* **TASK ITEM**:
Set down the data that follows, exactly and completely.

* **Content revision data**:

☆ ☆ ☆

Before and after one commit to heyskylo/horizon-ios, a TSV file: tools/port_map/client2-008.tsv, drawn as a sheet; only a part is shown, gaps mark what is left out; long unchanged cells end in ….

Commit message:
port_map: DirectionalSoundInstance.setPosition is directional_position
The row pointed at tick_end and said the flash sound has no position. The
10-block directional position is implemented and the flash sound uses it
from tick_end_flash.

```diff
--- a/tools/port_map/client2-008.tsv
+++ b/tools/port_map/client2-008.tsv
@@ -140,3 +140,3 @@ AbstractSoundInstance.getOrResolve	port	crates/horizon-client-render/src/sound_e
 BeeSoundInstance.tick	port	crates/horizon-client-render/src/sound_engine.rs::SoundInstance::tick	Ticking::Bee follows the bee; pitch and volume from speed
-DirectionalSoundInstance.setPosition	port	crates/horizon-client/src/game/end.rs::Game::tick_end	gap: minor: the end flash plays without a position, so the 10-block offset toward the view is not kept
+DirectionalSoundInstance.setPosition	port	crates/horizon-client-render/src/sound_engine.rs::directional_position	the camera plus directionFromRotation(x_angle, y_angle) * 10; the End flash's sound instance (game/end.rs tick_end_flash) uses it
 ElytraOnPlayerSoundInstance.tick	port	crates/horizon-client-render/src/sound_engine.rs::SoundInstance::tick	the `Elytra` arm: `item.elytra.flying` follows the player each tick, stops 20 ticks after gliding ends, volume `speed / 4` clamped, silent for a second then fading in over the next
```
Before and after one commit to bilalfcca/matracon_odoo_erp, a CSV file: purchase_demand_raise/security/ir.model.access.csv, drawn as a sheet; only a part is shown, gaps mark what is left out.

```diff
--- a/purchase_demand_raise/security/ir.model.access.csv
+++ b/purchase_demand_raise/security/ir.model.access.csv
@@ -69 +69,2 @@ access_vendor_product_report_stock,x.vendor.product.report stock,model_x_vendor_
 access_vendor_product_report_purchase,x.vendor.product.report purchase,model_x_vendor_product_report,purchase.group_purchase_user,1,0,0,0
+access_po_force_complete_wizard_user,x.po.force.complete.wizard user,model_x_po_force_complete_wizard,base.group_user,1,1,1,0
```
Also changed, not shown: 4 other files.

☆ ☆ ☆

* **OUTPUT FOR THIS TASK**:
Before and after one commit to heyskylo/horizon-ios, a TSV file: tools/port_map/client2-008.tsv, drawn as a sheet; only a part is shown, gaps mark what is left out; long unchanged cells end in ….

Commit message:
port_map: DirectionalSoundInstance.setPosition is directional_position
The row pointed at tick_end and said the flash sound has no position. The
10-block directional position is implemented and the flash sound uses it
from tick_end_flash.

```diff
--- a/tools/port_map/client2-008.tsv
+++ b/tools/port_map/client2-008.tsv
@@ -140,3 +140,3 @@ AbstractSoundInstance.getOrResolve	port	crates/horizon-client-render/src/sound_e
 BeeSoundInstance.tick	port	crates/horizon-client-render/src/sound_engine.rs::SoundInstance::tick	Ticking::Bee follows the bee; pitch and volume from speed
-DirectionalSoundInstance.setPosition	port	crates/horizon-client/src/game/end.rs::Game::tick_end	gap: minor: the end flash plays without a position, so the 10-block offset toward the view is not kept
+DirectionalSoundInstance.setPosition	port	crates/horizon-client-render/src/sound_engine.rs::directional_position	the camera plus directionFromRotation(x_angle, y_angle) * 10; the End flash's sound instance (game/end.rs tick_end_flash) uses it
 ElytraOnPlayerSoundInstance.tick	port	crates/horizon-client-render/src/sound_engine.rs::SoundInstance::tick	the `Elytra` arm: `item.elytra.flying` follows the player each tick, stops 20 ticks after gliding ends, volume `speed / 4` clamped, silent for a second then fading in over the next
```
Before and after one commit to bilalfcca/matracon_odoo_erp, a CSV file: purchase_demand_raise/security/ir.model.access.csv, drawn as a sheet; only a part is shown, gaps mark what is left out.

```diff
--- a/purchase_demand_raise/security/ir.model.access.csv
+++ b/purchase_demand_raise/security/ir.model.access.csv
@@ -69 +69,2 @@ access_vendor_product_report_stock,x.vendor.product.report stock,model_x_vendor_
 access_vendor_product_report_purchase,x.vendor.product.report purchase,model_x_vendor_product_report,purchase.group_purchase_user,1,0,0,0
+access_po_force_complete_wizard_user,x.po.force.complete.wizard user,model_x_po_force_complete_wizard,base.group_user,1,1,1,0
```
Also changed, not shown: 4 other files.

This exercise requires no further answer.